Any pup owner knows that while puppies are playing they will be biting and nipping and doing all sorts of different things. Growing pups will also use biting and even chewing as a way of relieving their sore gums when their teeth are growing and to investigate their surroundings. And although it is very funny to watch a pup trying to play tough, as it gets older and the teeth start to get stronger, things will stop being cute and fast. You will soon notice that even though tiny, those razor-sharp teeth puppies have will start to hurt. At some point, you will get tired of having your skin constantly bruised and you’ll start to wonder when will your pup stop biting.
Pups don’t normally grow out of biting, even though they will start chewing less as soon as they are done teething, which happens around the age of 5 months old. An important aspect to consider is that your dog will get used to clamping down your skin if you let it do it often enough. This is why it is very important to train your dog and teach it appropriate behavior if you want to consider yourself a responsible pet owner.
Experts from the ASPCA (American Society for the Prevention of Cruelty to Animals) consider that it is very important to teach your pup about bite inhibition even before trying to stop it from nipping or biting people while playing. Although your pup will continue to throw its teeth around, you will first have to teach it to be as gentle as possible. It is very important to teach your puppy to control its strength and the force of its jaws, so that when reaching adulthood, if it ever feels the need to bite, even if out of fear, it will do it in a gentle way. Even without your training, a puppy will usually learn to be gentle from playing with littermates and from its mother. For example, when the mother sees a pup bite too hard, she will intervene and stop it. Pups will also have to understand these things even while away from the litter and their mother, in a human’s house.
According to the ASPCA, when trying to teach your dog to be gentle, you should use the same techniques that its littermates might use. This means that you should have great success fixing this behavioral problem if you respond with a high-pitched “ow” every time your pup bites a little too hard while playing with you. Once your pup starts to understand and stops biting, give him a treat and praise. There are also dogs that get excited when they hear someone yelping. This means that if your dog gets excited when you make a high-pitched noise, it is better to just get up and walk away to make him understand you don’t like his behavior.
A great way to reach your goal, which is basically to stop the pup from biting, is with the help of redirection.

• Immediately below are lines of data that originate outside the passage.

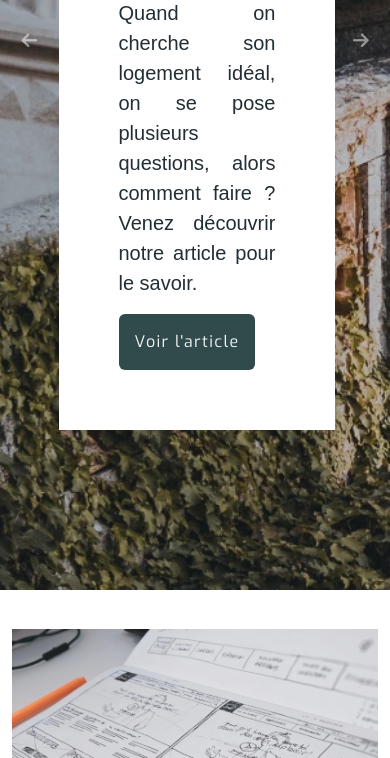
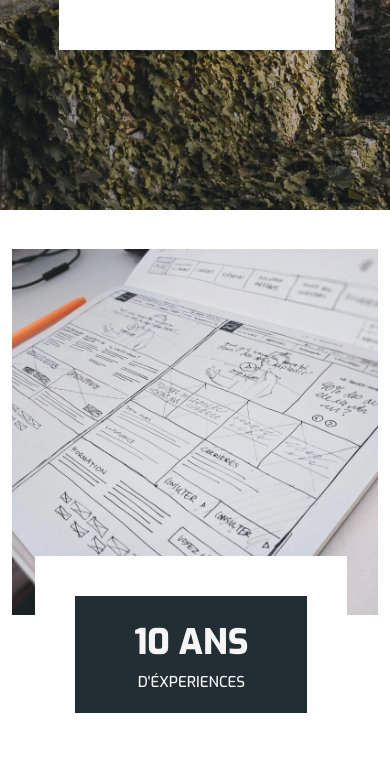
Before and after one commit to Kahina-OUALI/ktdmg, a plain HTML site: page index.html in a window 390 px wide. Shown: the part 655-1413 px from the top of the page. Drawn offline with nearby package versions, Linux system fonts and the light colour scheme; a web font is replaced by a local one.

Commit message:
Modification de la taille de l'image slide

```diff
--- a/assets/scss/slide/_simple.scss
+++ b/assets/scss/slide/_simple.scss
@@ -58,7 +58,7 @@
     }
     .img-slide {
         @media screen and (max-width: 606px) {
-            height: 130vh !important;
+            height: 85vh !important;
         }
     }
 }
```
Also changed, not shown: assets/css/style.css.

This is done by giving your pup a chew bone or a tug toy as soon as it starts to bite down or nip at your skin. This is to create a connection inside your pup’s head between his need to bite and chewing on a toy, according to experts from the ASPCA.
There are also a few breeds of dogs, like the Shetland sheepdogs and even Border Collies, that will give in to their herding instincts and nip humans at the ankles in an effort to herd them around the house. One thing you can do if you know your pup is an ankle grabber is to just keep a toy with you at all times, and when the dog feels the need to nip at your ankle, just wave the toy and stop walking. Give him a treat and praise him as soon as the pup grabs the toy, and then just move on. This exercise should be repeated until you can safely walk around your house without the fear of being nipped.
You should try to give your puppy the occasional timeouts as a way to teach him that any game you’re playing is over as soon as he either nips or bites. This will be something a pup won’t need a lot of time to understand, considering that they usually like to play and don’t like these types of timeouts. You can see this timeout in whatever way you like; either by picking up the dog and placing it in his enclosure or a gated room or by leaving the room and letting the pet cool off. Leaving the pup alone for just around 60 seconds should be enough for him to understand. Then, you can resume your play sessions. This technique should be repeated until you see results.
It is very important to give your pup enough toys, especially between the ages of 2 and 10 months old, when the pet is going through rapid development, according to the AKC (American Kennel Club). Toys are not only helpful when it comes to the discomfort and pain caused by the development of their teeth, but also as a way of providing mental stimulation, and even training, to some extent. Toys should always be chosen based on the dog’s overall personality and size.